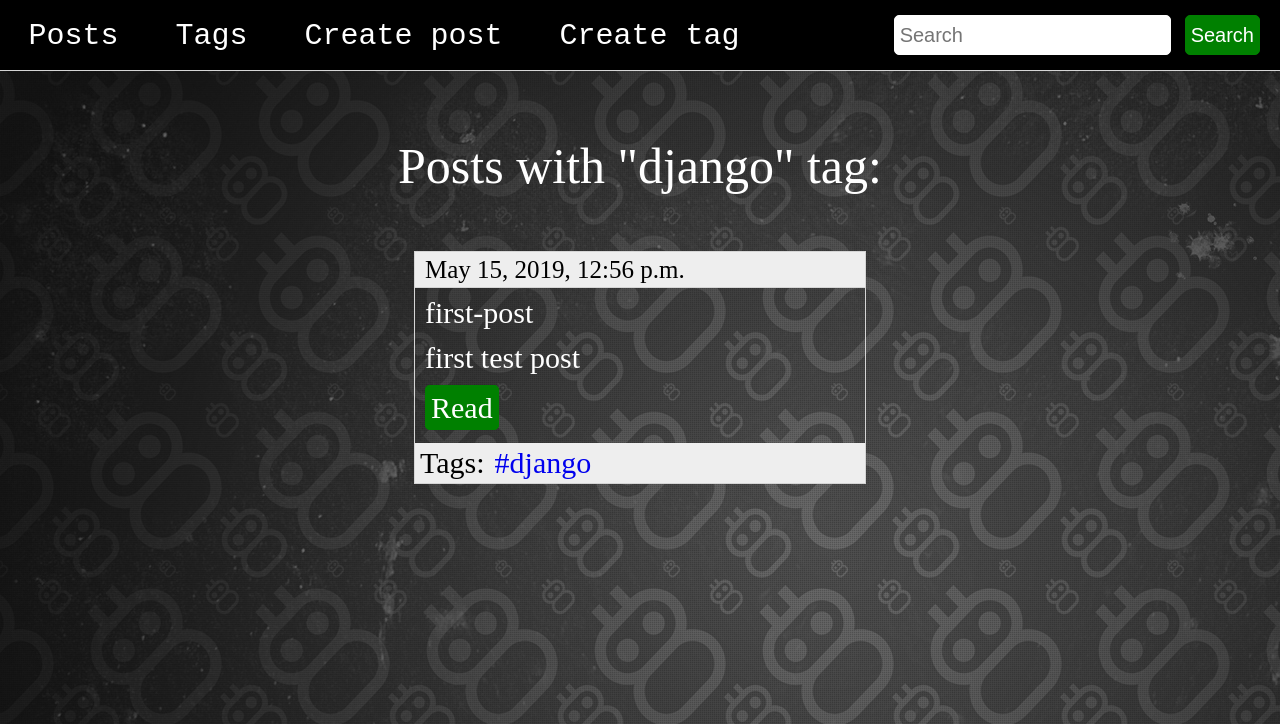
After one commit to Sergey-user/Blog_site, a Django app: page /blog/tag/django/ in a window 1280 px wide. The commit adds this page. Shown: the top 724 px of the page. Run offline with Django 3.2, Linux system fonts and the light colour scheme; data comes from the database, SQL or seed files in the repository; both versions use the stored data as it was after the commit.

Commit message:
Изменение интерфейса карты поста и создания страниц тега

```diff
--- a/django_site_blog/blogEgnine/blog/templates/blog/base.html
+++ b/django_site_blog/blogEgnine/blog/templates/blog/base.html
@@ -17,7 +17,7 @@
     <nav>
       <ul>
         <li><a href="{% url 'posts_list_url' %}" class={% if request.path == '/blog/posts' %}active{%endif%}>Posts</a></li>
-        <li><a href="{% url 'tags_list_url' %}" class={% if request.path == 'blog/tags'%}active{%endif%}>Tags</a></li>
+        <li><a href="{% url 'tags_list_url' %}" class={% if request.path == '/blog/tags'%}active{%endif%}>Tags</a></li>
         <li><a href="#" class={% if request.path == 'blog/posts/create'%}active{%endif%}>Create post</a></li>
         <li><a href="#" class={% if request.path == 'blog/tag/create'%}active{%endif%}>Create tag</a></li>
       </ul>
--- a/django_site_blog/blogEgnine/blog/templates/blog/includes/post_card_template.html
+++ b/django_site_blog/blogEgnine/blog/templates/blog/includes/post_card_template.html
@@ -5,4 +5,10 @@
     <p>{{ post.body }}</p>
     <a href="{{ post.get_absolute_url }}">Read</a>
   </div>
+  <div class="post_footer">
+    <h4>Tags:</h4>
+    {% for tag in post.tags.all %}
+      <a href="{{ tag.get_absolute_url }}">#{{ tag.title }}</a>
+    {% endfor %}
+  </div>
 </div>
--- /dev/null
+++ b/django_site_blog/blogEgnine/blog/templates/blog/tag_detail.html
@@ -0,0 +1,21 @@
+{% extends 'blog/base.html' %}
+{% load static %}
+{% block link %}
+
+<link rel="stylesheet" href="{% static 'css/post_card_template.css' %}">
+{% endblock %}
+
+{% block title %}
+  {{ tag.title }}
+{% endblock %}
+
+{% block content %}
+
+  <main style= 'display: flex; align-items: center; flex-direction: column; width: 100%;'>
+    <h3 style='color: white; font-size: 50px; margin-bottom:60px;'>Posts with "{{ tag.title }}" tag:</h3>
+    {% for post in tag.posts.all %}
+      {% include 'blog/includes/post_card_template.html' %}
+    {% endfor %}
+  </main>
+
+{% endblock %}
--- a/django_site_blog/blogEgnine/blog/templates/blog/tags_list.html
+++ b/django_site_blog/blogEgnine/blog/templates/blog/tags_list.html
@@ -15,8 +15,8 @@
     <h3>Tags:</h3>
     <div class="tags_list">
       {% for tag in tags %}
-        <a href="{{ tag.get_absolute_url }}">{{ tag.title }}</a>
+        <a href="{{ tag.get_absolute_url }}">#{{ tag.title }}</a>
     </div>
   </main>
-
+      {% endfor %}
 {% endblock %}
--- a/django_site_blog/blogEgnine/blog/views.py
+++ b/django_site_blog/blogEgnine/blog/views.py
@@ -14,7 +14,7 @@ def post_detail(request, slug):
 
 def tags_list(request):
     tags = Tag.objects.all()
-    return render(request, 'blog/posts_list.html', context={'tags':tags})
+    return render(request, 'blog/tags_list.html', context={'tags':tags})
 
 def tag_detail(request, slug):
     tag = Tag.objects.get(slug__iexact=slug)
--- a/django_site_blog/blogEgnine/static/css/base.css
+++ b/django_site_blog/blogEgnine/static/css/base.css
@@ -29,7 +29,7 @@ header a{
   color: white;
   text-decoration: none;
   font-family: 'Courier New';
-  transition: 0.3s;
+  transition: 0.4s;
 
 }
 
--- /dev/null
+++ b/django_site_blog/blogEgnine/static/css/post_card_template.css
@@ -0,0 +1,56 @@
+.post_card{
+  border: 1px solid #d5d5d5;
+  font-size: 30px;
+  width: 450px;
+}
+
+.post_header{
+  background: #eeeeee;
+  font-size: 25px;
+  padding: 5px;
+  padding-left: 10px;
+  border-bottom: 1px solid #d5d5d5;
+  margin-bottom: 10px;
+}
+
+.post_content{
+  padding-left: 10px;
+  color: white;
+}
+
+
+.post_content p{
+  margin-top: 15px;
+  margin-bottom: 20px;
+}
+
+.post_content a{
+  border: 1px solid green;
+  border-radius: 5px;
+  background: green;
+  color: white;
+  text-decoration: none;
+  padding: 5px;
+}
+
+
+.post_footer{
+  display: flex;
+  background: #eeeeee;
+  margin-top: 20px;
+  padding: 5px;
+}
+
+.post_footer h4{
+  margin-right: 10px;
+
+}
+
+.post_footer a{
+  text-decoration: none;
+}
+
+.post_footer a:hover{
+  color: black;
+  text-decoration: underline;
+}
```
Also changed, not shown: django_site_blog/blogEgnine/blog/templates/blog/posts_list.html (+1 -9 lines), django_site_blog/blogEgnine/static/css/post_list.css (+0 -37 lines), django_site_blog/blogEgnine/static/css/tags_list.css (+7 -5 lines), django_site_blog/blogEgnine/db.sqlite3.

TASK TO COMPLETE: Return each line above exactly; any pictures are to be skipped.

EXERCISE ANSWER:
After one commit to Sergey-user/Blog_site, a Django app: page /blog/tag/django/ in a window 1280 px wide. The commit adds this page. Shown: the top 724 px of the page. Run offline with Django 3.2, Linux system fonts and the light colour scheme; data comes from the database, SQL or seed files in the repository; both versions use the stored data as it was after the commit.

Commit message:
Изменение интерфейса карты поста и создания страниц тега

```diff
--- a/django_site_blog/blogEgnine/blog/templates/blog/base.html
+++ b/django_site_blog/blogEgnine/blog/templates/blog/base.html
@@ -17,7 +17,7 @@
     <nav>
       <ul>
         <li><a href="{% url 'posts_list_url' %}" class={% if request.path == '/blog/posts' %}active{%endif%}>Posts</a></li>
-        <li><a href="{% url 'tags_list_url' %}" class={% if request.path == 'blog/tags'%}active{%endif%}>Tags</a></li>
+        <li><a href="{% url 'tags_list_url' %}" class={% if request.path == '/blog/tags'%}active{%endif%}>Tags</a></li>
         <li><a href="#" class={% if request.path == 'blog/posts/create'%}active{%endif%}>Create post</a></li>
         <li><a href="#" class={% if request.path == 'blog/tag/create'%}active{%endif%}>Create tag</a></li>
       </ul>
--- a/django_site_blog/blogEgnine/blog/templates/blog/includes/post_card_template.html
+++ b/django_site_blog/blogEgnine/blog/templates/blog/includes/post_card_template.html
@@ -5,4 +5,10 @@
     <p>{{ post.body }}</p>
     <a href="{{ post.get_absolute_url }}">Read</a>
   </div>
+  <div class="post_footer">
+    <h4>Tags:</h4>
+    {% for tag in post.tags.all %}
+      <a href="{{ tag.get_absolute_url }}">#{{ tag.title }}</a>
+    {% endfor %}
+  </div>
 </div>
--- /dev/null
+++ b/django_site_blog/blogEgnine/blog/templates/blog/tag_detail.html
@@ -0,0 +1,21 @@
+{% extends 'blog/base.html' %}
+{% load static %}
+{% block link %}
+
+<link rel="stylesheet" href="{% static 'css/post_card_template.css' %}">
+{% endblock %}
+
+{% block title %}
+  {{ tag.title }}
+{% endblock %}
+
+{% block content %}
+
+  <main style= 'display: flex; align-items: center; flex-direction: column; width: 100%;'>
+    <h3 style='color: white; font-size: 50px; margin-bottom:60px;'>Posts with "{{ tag.title }}" tag:</h3>
+    {% for post in tag.posts.all %}
+      {% include 'blog/includes/post_card_template.html' %}
+    {% endfor %}
+  </main>
+
+{% endblock %}
--- a/django_site_blog/blogEgnine/blog/templates/blog/tags_list.html
+++ b/django_site_blog/blogEgnine/blog/templates/blog/tags_list.html
@@ -15,8 +15,8 @@
     <h3>Tags:</h3>
     <div class="tags_list">
       {% for tag in tags %}
-        <a href="{{ tag.get_absolute_url }}">{{ tag.title }}</a>
+        <a href="{{ tag.get_absolute_url }}">#{{ tag.title }}</a>
     </div>
   </main>
-
+      {% endfor %}
 {% endblock %}
--- a/django_site_blog/blogEgnine/blog/views.py
+++ b/django_site_blog/blogEgnine/blog/views.py
@@ -14,7 +14,7 @@ def post_detail(request, slug):
 
 def tags_list(request):
     tags = Tag.objects.all()
-    return render(request, 'blog/posts_list.html', context={'tags':tags})
+    return render(request, 'blog/tags_list.html', context={'tags':tags})
 
 def tag_detail(request, slug):
     tag = Tag.objects.get(slug__iexact=slug)
--- a/django_site_blog/blogEgnine/static/css/base.css
+++ b/django_site_blog/blogEgnine/static/css/base.css
@@ -29,7 +29,7 @@ header a{
   color: white;
   text-decoration: none;
   font-family: 'Courier New';
-  transition: 0.3s;
+  transition: 0.4s;
 
 }
 
--- /dev/null
+++ b/django_site_blog/blogEgnine/static/css/post_card_template.css
@@ -0,0 +1,56 @@
+.post_card{
+  border: 1px solid #d5d5d5;
+  font-size: 30px;
+  width: 450px;
+}
+
+.post_header{
+  background: #eeeeee;
+  font-size: 25px;
+  padding: 5px;
+  padding-left: 10px;
+  border-bottom: 1px solid #d5d5d5;
+  margin-bottom: 10px;
+}
+
+.post_content{
+  padding-left: 10px;
+  color: white;
+}
+
+
+.post_content p{
+  margin-top: 15px;
+  margin-bottom: 20px;
+}
+
+.post_content a{
+  border: 1px solid green;
+  border-radius: 5px;
+  background: green;
+  color: white;
+  text-decoration: none;
+  padding: 5px;
+}
+
+
+.post_footer{
+  display: flex;
+  background: #eeeeee;
+  margin-top: 20px;
+  padding: 5px;
+}
+
+.post_footer h4{
+  margin-right: 10px;
+
+}
+
+.post_footer a{
+  text-decoration: none;
+}
+
+.post_footer a:hover{
+  color: black;
+  text-decoration: underline;
+}
```
Also changed, not shown: django_site_blog/blogEgnine/blog/templates/blog/posts_list.html (+1 -9 lines), django_site_blog/blogEgnine/static/css/post_list.css (+0 -37 lines), django_site_blog/blogEgnine/static/css/tags_list.css (+7 -5 lines), django_site_blog/blogEgnine/db.sqlite3.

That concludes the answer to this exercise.